## EXERCISE PROMPT
For each entry that follows, write out an identical copy.

Segment Start: DATA TO USE

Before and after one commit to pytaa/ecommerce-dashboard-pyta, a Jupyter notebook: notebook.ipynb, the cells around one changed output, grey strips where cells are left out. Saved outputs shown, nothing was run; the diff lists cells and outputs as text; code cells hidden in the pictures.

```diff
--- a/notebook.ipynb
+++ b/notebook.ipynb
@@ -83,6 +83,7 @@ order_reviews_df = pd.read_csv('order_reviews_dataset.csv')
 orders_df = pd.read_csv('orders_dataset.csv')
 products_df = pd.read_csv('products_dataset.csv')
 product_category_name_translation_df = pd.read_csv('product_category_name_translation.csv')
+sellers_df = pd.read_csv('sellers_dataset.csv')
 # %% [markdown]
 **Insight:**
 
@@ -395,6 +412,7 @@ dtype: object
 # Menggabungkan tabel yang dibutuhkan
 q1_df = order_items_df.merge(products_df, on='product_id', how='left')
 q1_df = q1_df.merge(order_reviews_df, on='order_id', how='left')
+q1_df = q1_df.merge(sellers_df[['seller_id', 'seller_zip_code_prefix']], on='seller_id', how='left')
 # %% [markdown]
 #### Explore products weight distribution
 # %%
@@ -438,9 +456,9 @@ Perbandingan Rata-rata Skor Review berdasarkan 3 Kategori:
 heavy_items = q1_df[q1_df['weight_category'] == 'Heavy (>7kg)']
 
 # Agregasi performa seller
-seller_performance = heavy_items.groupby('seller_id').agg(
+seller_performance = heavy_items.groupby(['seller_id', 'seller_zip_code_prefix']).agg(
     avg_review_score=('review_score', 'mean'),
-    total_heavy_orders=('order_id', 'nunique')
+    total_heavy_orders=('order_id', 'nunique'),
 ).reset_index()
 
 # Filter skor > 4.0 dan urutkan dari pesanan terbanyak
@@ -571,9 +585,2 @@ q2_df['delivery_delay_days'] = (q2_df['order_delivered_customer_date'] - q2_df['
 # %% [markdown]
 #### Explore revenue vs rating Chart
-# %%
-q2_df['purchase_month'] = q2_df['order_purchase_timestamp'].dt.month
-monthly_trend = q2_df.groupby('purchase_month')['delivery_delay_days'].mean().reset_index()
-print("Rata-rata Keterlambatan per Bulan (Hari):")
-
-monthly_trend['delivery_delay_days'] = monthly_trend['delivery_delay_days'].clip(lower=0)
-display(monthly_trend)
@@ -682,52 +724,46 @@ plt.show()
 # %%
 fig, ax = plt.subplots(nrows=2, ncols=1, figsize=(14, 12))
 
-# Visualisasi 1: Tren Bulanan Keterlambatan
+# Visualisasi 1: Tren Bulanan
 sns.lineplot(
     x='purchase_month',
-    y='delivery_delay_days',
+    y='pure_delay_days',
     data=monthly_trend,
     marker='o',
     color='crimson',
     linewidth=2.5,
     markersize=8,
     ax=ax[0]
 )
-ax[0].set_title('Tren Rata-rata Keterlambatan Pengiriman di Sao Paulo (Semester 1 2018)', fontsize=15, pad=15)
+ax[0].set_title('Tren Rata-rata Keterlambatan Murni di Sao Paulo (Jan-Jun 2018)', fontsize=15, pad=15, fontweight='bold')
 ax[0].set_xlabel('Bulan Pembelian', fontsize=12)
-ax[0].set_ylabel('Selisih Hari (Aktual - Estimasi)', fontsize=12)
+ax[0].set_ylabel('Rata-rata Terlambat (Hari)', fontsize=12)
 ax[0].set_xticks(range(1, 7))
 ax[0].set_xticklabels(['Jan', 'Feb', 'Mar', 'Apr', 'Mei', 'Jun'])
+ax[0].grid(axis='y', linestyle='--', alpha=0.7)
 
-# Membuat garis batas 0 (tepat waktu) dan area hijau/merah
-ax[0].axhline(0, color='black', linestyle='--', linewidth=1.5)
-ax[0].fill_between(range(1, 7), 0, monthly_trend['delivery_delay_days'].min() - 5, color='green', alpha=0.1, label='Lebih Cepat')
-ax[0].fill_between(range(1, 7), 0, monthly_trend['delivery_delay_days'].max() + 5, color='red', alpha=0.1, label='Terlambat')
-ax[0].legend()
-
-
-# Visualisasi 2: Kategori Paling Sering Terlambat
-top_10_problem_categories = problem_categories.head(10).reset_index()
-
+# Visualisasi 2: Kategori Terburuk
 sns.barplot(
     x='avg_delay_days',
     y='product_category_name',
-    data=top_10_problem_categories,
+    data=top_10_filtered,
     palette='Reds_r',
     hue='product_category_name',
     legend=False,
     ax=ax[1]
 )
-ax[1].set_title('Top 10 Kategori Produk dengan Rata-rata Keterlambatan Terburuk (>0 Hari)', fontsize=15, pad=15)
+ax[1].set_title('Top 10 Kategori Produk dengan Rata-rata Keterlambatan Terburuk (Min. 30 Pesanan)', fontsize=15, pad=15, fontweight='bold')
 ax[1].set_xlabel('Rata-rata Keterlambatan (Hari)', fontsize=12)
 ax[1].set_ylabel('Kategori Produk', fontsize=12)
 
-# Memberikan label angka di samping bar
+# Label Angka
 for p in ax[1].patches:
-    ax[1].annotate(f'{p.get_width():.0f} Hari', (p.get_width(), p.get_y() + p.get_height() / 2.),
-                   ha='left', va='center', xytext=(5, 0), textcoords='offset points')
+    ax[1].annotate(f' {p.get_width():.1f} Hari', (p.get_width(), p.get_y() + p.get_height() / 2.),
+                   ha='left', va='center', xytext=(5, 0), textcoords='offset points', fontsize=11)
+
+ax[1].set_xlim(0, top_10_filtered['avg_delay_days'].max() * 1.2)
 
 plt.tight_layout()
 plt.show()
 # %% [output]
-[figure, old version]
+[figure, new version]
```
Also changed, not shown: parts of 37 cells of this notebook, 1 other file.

Segment End: DATA TO USE

## EXERCISE RESPONSE
Before and after one commit to pytaa/ecommerce-dashboard-pyta, a Jupyter notebook: notebook.ipynb, the cells around one changed output, grey strips where cells are left out. Saved outputs shown, nothing was run; the diff lists cells and outputs as text; code cells hidden in the pictures.

```diff
--- a/notebook.ipynb
+++ b/notebook.ipynb
@@ -83,6 +83,7 @@ order_reviews_df = pd.read_csv('order_reviews_dataset.csv')
 orders_df = pd.read_csv('orders_dataset.csv')
 products_df = pd.read_csv('products_dataset.csv')
 product_category_name_translation_df = pd.read_csv('product_category_name_translation.csv')
+sellers_df = pd.read_csv('sellers_dataset.csv')
 # %% [markdown]
 **Insight:**
 
@@ -395,6 +412,7 @@ dtype: object
 # Menggabungkan tabel yang dibutuhkan
 q1_df = order_items_df.merge(products_df, on='product_id', how='left')
 q1_df = q1_df.merge(order_reviews_df, on='order_id', how='left')
+q1_df = q1_df.merge(sellers_df[['seller_id', 'seller_zip_code_prefix']], on='seller_id', how='left')
 # %% [markdown]
 #### Explore products weight distribution
 # %%
@@ -438,9 +456,9 @@ Perbandingan Rata-rata Skor Review berdasarkan 3 Kategori:
 heavy_items = q1_df[q1_df['weight_category'] == 'Heavy (>7kg)']
 
 # Agregasi performa seller
-seller_performance = heavy_items.groupby('seller_id').agg(
+seller_performance = heavy_items.groupby(['seller_id', 'seller_zip_code_prefix']).agg(
     avg_review_score=('review_score', 'mean'),
-    total_heavy_orders=('order_id', 'nunique')
+    total_heavy_orders=('order_id', 'nunique'),
 ).reset_index()
 
 # Filter skor > 4.0 dan urutkan dari pesanan terbanyak
@@ -571,9 +585,2 @@ q2_df['delivery_delay_days'] = (q2_df['order_delivered_customer_date'] - q2_df['
 # %% [markdown]
 #### Explore revenue vs rating Chart
-# %%
-q2_df['purchase_month'] = q2_df['order_purchase_timestamp'].dt.month
-monthly_trend = q2_df.groupby('purchase_month')['delivery_delay_days'].mean().reset_index()
-print("Rata-rata Keterlambatan per Bulan (Hari):")
-
-monthly_trend['delivery_delay_days'] = monthly_trend['delivery_delay_days'].clip(lower=0)
-display(monthly_trend)
@@ -682,52 +724,46 @@ plt.show()
 # %%
 fig, ax = plt.subplots(nrows=2, ncols=1, figsize=(14, 12))
 
-# Visualisasi 1: Tren Bulanan Keterlambatan
+# Visualisasi 1: Tren Bulanan
 sns.lineplot(
     x='purchase_month',
-    y='delivery_delay_days',
+    y='pure_delay_days',
     data=monthly_trend,
     marker='o',
     color='crimson',
     linewidth=2.5,
     markersize=8,
     ax=ax[0]
 )
-ax[0].set_title('Tren Rata-rata Keterlambatan Pengiriman di Sao Paulo (Semester 1 2018)', fontsize=15, pad=15)
+ax[0].set_title('Tren Rata-rata Keterlambatan Murni di Sao Paulo (Jan-Jun 2018)', fontsize=15, pad=15, fontweight='bold')
 ax[0].set_xlabel('Bulan Pembelian', fontsize=12)
-ax[0].set_ylabel('Selisih Hari (Aktual - Estimasi)', fontsize=12)
+ax[0].set_ylabel('Rata-rata Terlambat (Hari)', fontsize=12)
 ax[0].set_xticks(range(1, 7))
 ax[0].set_xticklabels(['Jan', 'Feb', 'Mar', 'Apr', 'Mei', 'Jun'])
+ax[0].grid(axis='y', linestyle='--', alpha=0.7)
 
-# Membuat garis batas 0 (tepat waktu) dan area hijau/merah
-ax[0].axhline(0, color='black', linestyle='--', linewidth=1.5)
-ax[0].fill_between(range(1, 7), 0, monthly_trend['delivery_delay_days'].min() - 5, color='green', alpha=0.1, label='Lebih Cepat')
-ax[0].fill_between(range(1, 7), 0, monthly_trend['delivery_delay_days'].max() + 5, color='red', alpha=0.1, label='Terlambat')
-ax[0].legend()
-
-
-# Visualisasi 2: Kategori Paling Sering Terlambat
-top_10_problem_categories = problem_categories.head(10).reset_index()
-
+# Visualisasi 2: Kategori Terburuk
 sns.barplot(
     x='avg_delay_days',
     y='product_category_name',
-    data=top_10_problem_categories,
+    data=top_10_filtered,
     palette='Reds_r',
     hue='product_category_name',
     legend=False,
     ax=ax[1]
 )
-ax[1].set_title('Top 10 Kategori Produk dengan Rata-rata Keterlambatan Terburuk (>0 Hari)', fontsize=15, pad=15)
+ax[1].set_title('Top 10 Kategori Produk dengan Rata-rata Keterlambatan Terburuk (Min. 30 Pesanan)', fontsize=15, pad=15, fontweight='bold')
 ax[1].set_xlabel('Rata-rata Keterlambatan (Hari)', fontsize=12)
 ax[1].set_ylabel('Kategori Produk', fontsize=12)
 
-# Memberikan label angka di samping bar
+# Label Angka
 for p in ax[1].patches:
-    ax[1].annotate(f'{p.get_width():.0f} Hari', (p.get_width(), p.get_y() + p.get_height() / 2.),
-                   ha='left', va='center', xytext=(5, 0), textcoords='offset points')
+    ax[1].annotate(f' {p.get_width():.1f} Hari', (p.get_width(), p.get_y() + p.get_height() / 2.),
+                   ha='left', va='center', xytext=(5, 0), textcoords='offset points', fontsize=11)
+
+ax[1].set_xlim(0, top_10_filtered['avg_delay_days'].max() * 1.2)
 
 plt.tight_layout()
 plt.show()
 # %% [output]
-[figure, old version]
+[figure, new version]
```
Also changed, not shown: parts of 37 cells of this notebook, 1 other file.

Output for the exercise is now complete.